(Web interface edit records)
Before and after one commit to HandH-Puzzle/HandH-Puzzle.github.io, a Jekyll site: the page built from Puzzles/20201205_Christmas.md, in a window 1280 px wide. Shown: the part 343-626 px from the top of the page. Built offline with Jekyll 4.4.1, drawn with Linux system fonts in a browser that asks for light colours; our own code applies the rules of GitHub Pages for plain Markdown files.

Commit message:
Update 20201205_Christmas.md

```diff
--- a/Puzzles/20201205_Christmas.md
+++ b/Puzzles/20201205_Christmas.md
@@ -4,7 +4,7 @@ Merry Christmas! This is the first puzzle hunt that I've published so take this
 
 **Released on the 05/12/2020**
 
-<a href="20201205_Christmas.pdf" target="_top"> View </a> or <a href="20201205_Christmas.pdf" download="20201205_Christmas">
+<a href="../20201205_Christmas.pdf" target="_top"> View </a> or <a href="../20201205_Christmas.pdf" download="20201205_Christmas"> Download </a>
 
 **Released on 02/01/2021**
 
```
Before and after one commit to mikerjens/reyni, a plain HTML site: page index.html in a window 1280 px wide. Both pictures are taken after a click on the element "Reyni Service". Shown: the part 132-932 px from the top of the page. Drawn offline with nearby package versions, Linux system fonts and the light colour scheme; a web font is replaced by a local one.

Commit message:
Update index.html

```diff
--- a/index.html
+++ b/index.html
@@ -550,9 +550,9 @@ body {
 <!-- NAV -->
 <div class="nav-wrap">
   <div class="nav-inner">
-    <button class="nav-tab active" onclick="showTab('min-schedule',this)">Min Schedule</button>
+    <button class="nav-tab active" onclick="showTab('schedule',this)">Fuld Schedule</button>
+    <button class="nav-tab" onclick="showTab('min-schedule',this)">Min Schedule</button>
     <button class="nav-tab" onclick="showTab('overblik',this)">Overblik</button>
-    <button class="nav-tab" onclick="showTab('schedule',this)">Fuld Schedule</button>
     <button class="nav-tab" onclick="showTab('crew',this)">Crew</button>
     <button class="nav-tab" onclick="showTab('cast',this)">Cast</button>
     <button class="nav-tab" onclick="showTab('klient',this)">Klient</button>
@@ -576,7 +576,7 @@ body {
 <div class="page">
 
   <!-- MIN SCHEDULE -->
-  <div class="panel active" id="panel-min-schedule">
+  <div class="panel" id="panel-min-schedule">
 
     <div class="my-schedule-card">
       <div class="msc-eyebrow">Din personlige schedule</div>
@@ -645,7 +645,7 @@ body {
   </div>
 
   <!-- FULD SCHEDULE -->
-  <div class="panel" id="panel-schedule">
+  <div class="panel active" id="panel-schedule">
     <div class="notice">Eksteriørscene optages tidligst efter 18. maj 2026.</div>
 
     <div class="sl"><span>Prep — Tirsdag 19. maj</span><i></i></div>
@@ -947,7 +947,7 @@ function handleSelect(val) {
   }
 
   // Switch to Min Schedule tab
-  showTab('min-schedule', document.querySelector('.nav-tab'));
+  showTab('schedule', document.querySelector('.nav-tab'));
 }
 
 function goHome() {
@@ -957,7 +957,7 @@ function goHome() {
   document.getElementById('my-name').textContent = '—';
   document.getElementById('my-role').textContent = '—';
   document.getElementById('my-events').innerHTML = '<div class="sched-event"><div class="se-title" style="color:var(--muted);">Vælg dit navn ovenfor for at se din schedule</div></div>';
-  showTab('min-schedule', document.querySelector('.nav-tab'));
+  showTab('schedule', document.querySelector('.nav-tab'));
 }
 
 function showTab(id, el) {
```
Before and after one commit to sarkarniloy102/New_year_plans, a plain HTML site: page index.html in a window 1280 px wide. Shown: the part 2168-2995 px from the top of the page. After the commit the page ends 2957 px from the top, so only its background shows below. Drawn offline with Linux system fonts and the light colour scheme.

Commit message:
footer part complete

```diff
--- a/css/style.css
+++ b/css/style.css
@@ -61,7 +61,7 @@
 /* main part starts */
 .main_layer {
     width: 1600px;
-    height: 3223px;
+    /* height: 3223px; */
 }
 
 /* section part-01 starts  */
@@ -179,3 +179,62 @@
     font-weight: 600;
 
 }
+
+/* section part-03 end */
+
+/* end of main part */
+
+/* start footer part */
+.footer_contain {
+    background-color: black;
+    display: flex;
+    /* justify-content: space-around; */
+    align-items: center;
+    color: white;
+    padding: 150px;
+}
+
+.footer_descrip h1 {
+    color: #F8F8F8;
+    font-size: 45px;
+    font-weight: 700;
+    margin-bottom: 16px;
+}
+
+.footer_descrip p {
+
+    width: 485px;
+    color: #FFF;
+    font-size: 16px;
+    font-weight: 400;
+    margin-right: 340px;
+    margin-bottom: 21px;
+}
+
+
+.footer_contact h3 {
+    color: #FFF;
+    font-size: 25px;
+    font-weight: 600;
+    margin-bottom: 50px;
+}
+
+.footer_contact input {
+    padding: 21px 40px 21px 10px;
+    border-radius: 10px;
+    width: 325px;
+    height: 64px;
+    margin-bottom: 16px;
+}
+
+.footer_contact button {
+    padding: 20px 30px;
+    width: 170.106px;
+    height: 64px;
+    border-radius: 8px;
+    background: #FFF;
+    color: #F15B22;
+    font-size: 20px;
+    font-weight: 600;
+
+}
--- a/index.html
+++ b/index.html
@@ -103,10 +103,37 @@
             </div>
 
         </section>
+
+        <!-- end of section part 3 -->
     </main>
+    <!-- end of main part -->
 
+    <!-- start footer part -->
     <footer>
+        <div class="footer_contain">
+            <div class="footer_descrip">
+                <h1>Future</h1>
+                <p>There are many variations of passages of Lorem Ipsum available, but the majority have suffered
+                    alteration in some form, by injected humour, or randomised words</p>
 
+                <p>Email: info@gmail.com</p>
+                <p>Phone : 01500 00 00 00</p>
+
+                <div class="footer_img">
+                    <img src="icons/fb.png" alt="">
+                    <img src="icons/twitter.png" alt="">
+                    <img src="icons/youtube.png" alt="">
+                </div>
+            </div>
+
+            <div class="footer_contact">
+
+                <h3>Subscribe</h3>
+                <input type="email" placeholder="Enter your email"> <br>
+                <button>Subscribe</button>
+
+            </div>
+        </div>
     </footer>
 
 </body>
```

PROBLEM
Line by line, please copy the records above exactly.

ANSWER BELOW
Before and after one commit to HandH-Puzzle/HandH-Puzzle.github.io, a Jekyll site: the page built from Puzzles/20201205_Christmas.md, in a window 1280 px wide. Shown: the part 343-626 px from the top of the page. Built offline with Jekyll 4.4.1, drawn with Linux system fonts in a browser that asks for light colours; our own code applies the rules of GitHub Pages for plain Markdown files.

Commit message:
Update 20201205_Christmas.md

```diff
--- a/Puzzles/20201205_Christmas.md
+++ b/Puzzles/20201205_Christmas.md
@@ -4,7 +4,7 @@ Merry Christmas! This is the first puzzle hunt that I've published so take this
 
 **Released on the 05/12/2020**
 
-<a href="20201205_Christmas.pdf" target="_top"> View </a> or <a href="20201205_Christmas.pdf" download="20201205_Christmas">
+<a href="../20201205_Christmas.pdf" target="_top"> View </a> or <a href="../20201205_Christmas.pdf" download="20201205_Christmas"> Download </a>
 
 **Released on 02/01/2021**
 
```
Before and after one commit to mikerjens/reyni, a plain HTML site: page index.html in a window 1280 px wide. Both pictures are taken after a click on the element "Reyni Service". Shown: the part 132-932 px from the top of the page. Drawn offline with nearby package versions, Linux system fonts and the light colour scheme; a web font is replaced by a local one.

Commit message:
Update index.html

```diff
--- a/index.html
+++ b/index.html
@@ -550,9 +550,9 @@ body {
 <!-- NAV -->
 <div class="nav-wrap">
   <div class="nav-inner">
-    <button class="nav-tab active" onclick="showTab('min-schedule',this)">Min Schedule</button>
+    <button class="nav-tab active" onclick="showTab('schedule',this)">Fuld Schedule</button>
+    <button class="nav-tab" onclick="showTab('min-schedule',this)">Min Schedule</button>
     <button class="nav-tab" onclick="showTab('overblik',this)">Overblik</button>
-    <button class="nav-tab" onclick="showTab('schedule',this)">Fuld Schedule</button>
     <button class="nav-tab" onclick="showTab('crew',this)">Crew</button>
     <button class="nav-tab" onclick="showTab('cast',this)">Cast</button>
     <button class="nav-tab" onclick="showTab('klient',this)">Klient</button>
@@ -576,7 +576,7 @@ body {
 <div class="page">
 
   <!-- MIN SCHEDULE -->
-  <div class="panel active" id="panel-min-schedule">
+  <div class="panel" id="panel-min-schedule">
 
     <div class="my-schedule-card">
       <div class="msc-eyebrow">Din personlige schedule</div>
@@ -645,7 +645,7 @@ body {
   </div>
 
   <!-- FULD SCHEDULE -->
-  <div class="panel" id="panel-schedule">
+  <div class="panel active" id="panel-schedule">
     <div class="notice">Eksteriørscene optages tidligst efter 18. maj 2026.</div>
 
     <div class="sl"><span>Prep — Tirsdag 19. maj</span><i></i></div>
@@ -947,7 +947,7 @@ function handleSelect(val) {
   }
 
   // Switch to Min Schedule tab
-  showTab('min-schedule', document.querySelector('.nav-tab'));
+  showTab('schedule', document.querySelector('.nav-tab'));
 }
 
 function goHome() {
@@ -957,7 +957,7 @@ function goHome() {
   document.getElementById('my-name').textContent = '—';
   document.getElementById('my-role').textContent = '—';
   document.getElementById('my-events').innerHTML = '<div class="sched-event"><div class="se-title" style="color:var(--muted);">Vælg dit navn ovenfor for at se din schedule</div></div>';
-  showTab('min-schedule', document.querySelector('.nav-tab'));
+  showTab('schedule', document.querySelector('.nav-tab'));
 }
 
 function showTab(id, el) {
```
Before and after one commit to sarkarniloy102/New_year_plans, a plain HTML site: page index.html in a window 1280 px wide. Shown: the part 2168-2995 px from the top of the page. After the commit the page ends 2957 px from the top, so only its background shows below. Drawn offline with Linux system fonts and the light colour scheme.

Commit message:
footer part complete

```diff
--- a/css/style.css
+++ b/css/style.css
@@ -61,7 +61,7 @@
 /* main part starts */
 .main_layer {
     width: 1600px;
-    height: 3223px;
+    /* height: 3223px; */
 }
 
 /* section part-01 starts  */
@@ -179,3 +179,62 @@
     font-weight: 600;
 
 }
+
+/* section part-03 end */
+
+/* end of main part */
+
+/* start footer part */
+.footer_contain {
+    background-color: black;
+    display: flex;
+    /* justify-content: space-around; */
+    align-items: center;
+    color: white;
+    padding: 150px;
+}
+
+.footer_descrip h1 {
+    color: #F8F8F8;
+    font-size: 45px;
+    font-weight: 700;
+    margin-bottom: 16px;
+}
+
+.footer_descrip p {
+
+    width: 485px;
+    color: #FFF;
+    font-size: 16px;
+    font-weight: 400;
+    margin-right: 340px;
+    margin-bottom: 21px;
+}
+
+
+.footer_contact h3 {
+    color: #FFF;
+    font-size: 25px;
+    font-weight: 600;
+    margin-bottom: 50px;
+}
+
+.footer_contact input {
+    padding: 21px 40px 21px 10px;
+    border-radius: 10px;
+    width: 325px;
+    height: 64px;
+    margin-bottom: 16px;
+}
+
+.footer_contact button {
+    padding: 20px 30px;
+    width: 170.106px;
+    height: 64px;
+    border-radius: 8px;
+    background: #FFF;
+    color: #F15B22;
+    font-size: 20px;
+    font-weight: 600;
+
+}
--- a/index.html
+++ b/index.html
@@ -103,10 +103,37 @@
             </div>
 
         </section>
+
+        <!-- end of section part 3 -->
     </main>
+    <!-- end of main part -->
 
+    <!-- start footer part -->
     <footer>
+        <div class="footer_contain">
+            <div class="footer_descrip">
+                <h1>Future</h1>
+                <p>There are many variations of passages of Lorem Ipsum available, but the majority have suffered
+                    alteration in some form, by injected humour, or randomised words</p>
 
+                <p>Email: info@gmail.com</p>
+                <p>Phone : 01500 00 00 00</p>
+
+                <div class="footer_img">
+                    <img src="icons/fb.png" alt="">
+                    <img src="icons/twitter.png" alt="">
+                    <img src="icons/youtube.png" alt="">
+                </div>
+            </div>
+
+            <div class="footer_contact">
+
+                <h3>Subscribe</h3>
+                <input type="email" placeholder="Enter your email"> <br>
+                <button>Subscribe</button>
+
+            </div>
+        </div>
     </footer>
 
 </body>
```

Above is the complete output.